─── DATA PROVIDED

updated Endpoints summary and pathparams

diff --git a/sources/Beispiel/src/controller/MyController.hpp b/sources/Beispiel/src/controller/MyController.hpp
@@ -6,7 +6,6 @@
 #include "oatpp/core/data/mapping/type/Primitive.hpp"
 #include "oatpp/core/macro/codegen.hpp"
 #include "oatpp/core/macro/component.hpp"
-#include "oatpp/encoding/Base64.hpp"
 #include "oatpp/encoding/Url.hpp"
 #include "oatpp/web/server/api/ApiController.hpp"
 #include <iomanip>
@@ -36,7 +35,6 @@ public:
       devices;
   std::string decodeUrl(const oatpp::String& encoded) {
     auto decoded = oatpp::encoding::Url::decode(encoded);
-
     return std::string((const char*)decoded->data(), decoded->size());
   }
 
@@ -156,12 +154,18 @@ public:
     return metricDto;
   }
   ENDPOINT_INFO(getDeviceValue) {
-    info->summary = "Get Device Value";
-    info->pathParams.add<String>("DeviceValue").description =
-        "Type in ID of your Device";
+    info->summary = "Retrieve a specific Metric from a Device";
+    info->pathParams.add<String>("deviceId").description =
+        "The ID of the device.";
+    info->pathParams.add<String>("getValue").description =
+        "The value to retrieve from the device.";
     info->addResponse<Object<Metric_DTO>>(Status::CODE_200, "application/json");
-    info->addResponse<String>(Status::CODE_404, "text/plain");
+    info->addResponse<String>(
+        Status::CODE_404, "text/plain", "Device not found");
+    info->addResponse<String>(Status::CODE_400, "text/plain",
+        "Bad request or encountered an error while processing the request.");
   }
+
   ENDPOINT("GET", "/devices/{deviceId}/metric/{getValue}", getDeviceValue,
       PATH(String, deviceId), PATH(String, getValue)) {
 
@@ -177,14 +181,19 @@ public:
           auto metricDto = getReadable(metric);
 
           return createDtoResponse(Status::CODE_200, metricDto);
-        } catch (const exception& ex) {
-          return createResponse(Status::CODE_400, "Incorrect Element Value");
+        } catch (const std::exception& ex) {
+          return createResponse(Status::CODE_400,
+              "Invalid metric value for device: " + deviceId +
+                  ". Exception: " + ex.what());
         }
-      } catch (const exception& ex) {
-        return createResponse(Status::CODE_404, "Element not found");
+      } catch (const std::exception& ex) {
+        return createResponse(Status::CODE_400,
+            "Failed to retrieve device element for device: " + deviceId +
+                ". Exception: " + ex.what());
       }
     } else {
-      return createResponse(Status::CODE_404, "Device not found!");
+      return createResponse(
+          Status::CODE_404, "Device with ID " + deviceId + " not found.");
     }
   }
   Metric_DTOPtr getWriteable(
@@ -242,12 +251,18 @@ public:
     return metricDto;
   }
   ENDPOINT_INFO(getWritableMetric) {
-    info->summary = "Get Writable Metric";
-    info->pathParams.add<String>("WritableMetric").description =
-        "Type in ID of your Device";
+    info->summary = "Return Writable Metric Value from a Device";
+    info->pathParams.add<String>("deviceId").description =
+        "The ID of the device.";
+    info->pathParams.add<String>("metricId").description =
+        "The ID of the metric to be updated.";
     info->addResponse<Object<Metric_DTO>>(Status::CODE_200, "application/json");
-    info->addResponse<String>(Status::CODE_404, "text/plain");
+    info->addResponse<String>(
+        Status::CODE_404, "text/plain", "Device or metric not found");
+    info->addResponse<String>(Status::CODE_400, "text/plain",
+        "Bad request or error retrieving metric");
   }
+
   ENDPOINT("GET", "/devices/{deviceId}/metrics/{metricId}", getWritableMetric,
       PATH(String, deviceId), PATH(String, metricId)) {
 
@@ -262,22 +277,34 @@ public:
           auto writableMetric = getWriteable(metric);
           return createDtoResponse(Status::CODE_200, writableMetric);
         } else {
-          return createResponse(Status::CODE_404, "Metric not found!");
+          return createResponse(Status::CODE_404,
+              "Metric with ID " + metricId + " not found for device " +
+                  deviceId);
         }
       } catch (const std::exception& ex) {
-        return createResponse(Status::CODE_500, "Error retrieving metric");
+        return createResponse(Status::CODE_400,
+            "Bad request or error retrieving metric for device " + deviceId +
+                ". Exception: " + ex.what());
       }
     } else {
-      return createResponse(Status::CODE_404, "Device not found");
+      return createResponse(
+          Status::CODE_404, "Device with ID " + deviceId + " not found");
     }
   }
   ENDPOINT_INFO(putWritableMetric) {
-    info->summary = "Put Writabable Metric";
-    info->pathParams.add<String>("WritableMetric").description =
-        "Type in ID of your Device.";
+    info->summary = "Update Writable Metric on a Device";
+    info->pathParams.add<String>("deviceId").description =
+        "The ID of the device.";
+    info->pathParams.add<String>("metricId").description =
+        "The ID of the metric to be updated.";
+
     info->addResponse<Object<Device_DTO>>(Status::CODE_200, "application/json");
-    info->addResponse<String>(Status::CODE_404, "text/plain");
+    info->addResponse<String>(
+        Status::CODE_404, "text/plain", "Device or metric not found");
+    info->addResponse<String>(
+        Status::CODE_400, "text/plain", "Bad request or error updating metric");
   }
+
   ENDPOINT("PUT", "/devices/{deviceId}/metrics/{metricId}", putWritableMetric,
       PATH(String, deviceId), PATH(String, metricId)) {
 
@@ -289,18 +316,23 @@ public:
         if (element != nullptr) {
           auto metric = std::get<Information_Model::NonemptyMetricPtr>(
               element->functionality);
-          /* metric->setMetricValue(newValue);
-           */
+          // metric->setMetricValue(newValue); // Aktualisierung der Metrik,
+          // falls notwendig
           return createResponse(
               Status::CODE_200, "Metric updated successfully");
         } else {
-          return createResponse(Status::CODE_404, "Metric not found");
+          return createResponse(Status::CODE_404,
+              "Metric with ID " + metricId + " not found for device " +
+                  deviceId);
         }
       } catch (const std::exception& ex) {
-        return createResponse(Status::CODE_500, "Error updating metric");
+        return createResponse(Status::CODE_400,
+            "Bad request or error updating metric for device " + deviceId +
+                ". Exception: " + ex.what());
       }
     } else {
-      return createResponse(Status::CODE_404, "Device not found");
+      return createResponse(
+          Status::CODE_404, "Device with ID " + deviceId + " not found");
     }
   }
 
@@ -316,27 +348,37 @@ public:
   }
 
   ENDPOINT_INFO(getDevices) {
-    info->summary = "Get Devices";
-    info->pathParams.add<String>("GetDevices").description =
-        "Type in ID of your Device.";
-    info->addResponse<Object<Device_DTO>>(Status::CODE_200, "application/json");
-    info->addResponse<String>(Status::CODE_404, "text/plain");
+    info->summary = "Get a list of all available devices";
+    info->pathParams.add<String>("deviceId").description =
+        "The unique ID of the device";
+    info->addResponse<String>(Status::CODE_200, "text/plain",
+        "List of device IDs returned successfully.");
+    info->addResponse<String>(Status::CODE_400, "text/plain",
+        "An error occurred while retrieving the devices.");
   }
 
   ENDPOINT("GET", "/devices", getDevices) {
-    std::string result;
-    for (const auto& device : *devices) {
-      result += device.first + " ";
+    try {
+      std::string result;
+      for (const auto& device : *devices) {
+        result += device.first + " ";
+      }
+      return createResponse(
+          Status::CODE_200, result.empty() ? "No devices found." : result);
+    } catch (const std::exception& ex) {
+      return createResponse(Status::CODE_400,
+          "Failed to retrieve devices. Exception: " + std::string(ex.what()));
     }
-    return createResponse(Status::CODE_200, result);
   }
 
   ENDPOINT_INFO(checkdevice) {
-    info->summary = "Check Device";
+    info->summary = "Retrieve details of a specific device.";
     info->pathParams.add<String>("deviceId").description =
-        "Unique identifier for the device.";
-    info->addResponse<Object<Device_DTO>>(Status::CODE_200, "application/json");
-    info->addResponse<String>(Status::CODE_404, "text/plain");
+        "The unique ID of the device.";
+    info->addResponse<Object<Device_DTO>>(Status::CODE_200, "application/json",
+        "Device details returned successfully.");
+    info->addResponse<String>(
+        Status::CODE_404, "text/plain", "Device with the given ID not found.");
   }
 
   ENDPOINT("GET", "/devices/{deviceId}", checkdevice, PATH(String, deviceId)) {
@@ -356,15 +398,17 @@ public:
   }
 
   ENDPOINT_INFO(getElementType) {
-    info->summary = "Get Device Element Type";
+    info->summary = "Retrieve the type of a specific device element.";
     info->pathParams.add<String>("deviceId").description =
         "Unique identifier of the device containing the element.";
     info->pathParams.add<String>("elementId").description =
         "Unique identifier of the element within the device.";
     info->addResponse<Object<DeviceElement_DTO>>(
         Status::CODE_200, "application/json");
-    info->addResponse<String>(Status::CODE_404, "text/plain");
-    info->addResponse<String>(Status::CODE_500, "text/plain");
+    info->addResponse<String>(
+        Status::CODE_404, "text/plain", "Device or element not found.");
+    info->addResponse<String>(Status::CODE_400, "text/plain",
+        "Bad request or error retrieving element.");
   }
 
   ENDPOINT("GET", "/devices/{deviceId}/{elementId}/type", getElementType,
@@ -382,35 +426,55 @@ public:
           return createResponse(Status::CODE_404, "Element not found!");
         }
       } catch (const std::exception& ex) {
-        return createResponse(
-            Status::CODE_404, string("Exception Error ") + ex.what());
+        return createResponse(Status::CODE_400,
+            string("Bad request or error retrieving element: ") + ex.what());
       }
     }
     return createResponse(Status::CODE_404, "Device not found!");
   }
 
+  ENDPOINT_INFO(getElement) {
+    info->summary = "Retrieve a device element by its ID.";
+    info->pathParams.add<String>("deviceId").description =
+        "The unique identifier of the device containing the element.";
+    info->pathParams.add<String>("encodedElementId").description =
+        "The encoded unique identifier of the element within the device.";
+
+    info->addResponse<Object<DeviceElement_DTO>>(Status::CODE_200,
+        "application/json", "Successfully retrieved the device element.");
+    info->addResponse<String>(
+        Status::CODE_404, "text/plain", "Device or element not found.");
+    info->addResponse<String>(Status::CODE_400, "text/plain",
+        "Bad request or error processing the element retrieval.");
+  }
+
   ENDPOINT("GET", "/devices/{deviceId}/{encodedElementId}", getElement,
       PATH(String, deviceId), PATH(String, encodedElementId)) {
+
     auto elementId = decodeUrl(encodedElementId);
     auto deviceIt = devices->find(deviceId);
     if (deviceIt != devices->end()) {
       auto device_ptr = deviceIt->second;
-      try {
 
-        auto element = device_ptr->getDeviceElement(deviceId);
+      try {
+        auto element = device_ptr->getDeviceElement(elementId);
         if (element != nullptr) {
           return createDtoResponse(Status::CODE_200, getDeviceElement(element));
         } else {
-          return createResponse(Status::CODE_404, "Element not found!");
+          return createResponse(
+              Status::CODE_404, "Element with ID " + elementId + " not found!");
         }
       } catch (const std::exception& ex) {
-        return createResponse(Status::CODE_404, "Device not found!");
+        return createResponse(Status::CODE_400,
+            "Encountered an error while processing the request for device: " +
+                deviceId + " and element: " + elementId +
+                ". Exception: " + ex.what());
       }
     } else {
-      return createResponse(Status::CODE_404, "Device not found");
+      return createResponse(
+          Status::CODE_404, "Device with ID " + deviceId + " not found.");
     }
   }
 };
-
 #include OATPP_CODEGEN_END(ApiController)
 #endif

──────
─── DATA PROVIDED

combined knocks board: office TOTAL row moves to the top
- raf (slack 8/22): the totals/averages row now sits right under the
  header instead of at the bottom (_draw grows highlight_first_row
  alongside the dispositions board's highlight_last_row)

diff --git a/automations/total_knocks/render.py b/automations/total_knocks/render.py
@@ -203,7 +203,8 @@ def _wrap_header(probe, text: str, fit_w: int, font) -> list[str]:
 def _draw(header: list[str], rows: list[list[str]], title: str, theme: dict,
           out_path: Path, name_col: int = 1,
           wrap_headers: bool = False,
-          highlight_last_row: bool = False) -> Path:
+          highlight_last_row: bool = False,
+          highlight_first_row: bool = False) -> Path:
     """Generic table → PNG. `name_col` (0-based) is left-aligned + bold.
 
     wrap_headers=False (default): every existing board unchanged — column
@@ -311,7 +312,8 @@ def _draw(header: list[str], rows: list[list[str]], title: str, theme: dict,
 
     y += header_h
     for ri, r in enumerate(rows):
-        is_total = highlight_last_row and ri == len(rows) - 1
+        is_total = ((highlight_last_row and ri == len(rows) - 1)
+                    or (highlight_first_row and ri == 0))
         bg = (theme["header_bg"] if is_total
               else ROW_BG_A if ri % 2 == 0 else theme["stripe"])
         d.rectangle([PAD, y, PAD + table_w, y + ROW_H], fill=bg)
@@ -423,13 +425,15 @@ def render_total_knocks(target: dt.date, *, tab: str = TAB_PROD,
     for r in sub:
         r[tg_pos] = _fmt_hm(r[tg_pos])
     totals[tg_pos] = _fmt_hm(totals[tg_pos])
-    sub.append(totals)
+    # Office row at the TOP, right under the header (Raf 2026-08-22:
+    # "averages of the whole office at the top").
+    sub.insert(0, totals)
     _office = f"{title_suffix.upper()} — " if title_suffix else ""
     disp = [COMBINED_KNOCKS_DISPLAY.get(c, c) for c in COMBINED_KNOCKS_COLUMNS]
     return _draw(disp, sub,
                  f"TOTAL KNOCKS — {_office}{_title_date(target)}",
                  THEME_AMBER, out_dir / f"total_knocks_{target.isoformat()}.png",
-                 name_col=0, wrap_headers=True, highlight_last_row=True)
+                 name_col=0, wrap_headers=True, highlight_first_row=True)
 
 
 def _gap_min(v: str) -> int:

──────

__WORK TO COMPLETE__
Extract from the listing above the lines between the line containing "updated Endpoints summary and pathparams" and the line containing "PATH(String, deviceId), PATH(String, getValue))", keeping both of those lines. Output nothing else.

__THE COMPLETED TASK__
updated Endpoints summary and pathparams

diff --git a/sources/Beispiel/src/controller/MyController.hpp b/sources/Beispiel/src/controller/MyController.hpp
@@ -6,7 +6,6 @@
 #include "oatpp/core/data/mapping/type/Primitive.hpp"
 #include "oatpp/core/macro/codegen.hpp"
 #include "oatpp/core/macro/component.hpp"
-#include "oatpp/encoding/Base64.hpp"
 #include "oatpp/encoding/Url.hpp"
 #include "oatpp/web/server/api/ApiController.hpp"
 #include <iomanip>
@@ -36,7 +35,6 @@ public:
       devices;
   std::string decodeUrl(const oatpp::String& encoded) {
     auto decoded = oatpp::encoding::Url::decode(encoded);
-
     return std::string((const char*)decoded->data(), decoded->size());
   }
 
@@ -156,12 +154,18 @@ public:
     return metricDto;
   }
   ENDPOINT_INFO(getDeviceValue) {
-    info->summary = "Get Device Value";
-    info->pathParams.add<String>("DeviceValue").description =
-        "Type in ID of your Device";
+    info->summary = "Retrieve a specific Metric from a Device";
+    info->pathParams.add<String>("deviceId").description =
+        "The ID of the device.";
+    info->pathParams.add<String>("getValue").description =
+        "The value to retrieve from the device.";
     info->addResponse<Object<Metric_DTO>>(Status::CODE_200, "application/json");
-    info->addResponse<String>(Status::CODE_404, "text/plain");
+    info->addResponse<String>(
+        Status::CODE_404, "text/plain", "Device not found");
+    info->addResponse<String>(Status::CODE_400, "text/plain",
+        "Bad request or encountered an error while processing the request.");
   }
+
   ENDPOINT("GET", "/devices/{deviceId}/metric/{getValue}", getDeviceValue,
       PATH(String, deviceId), PATH(String, getValue)) {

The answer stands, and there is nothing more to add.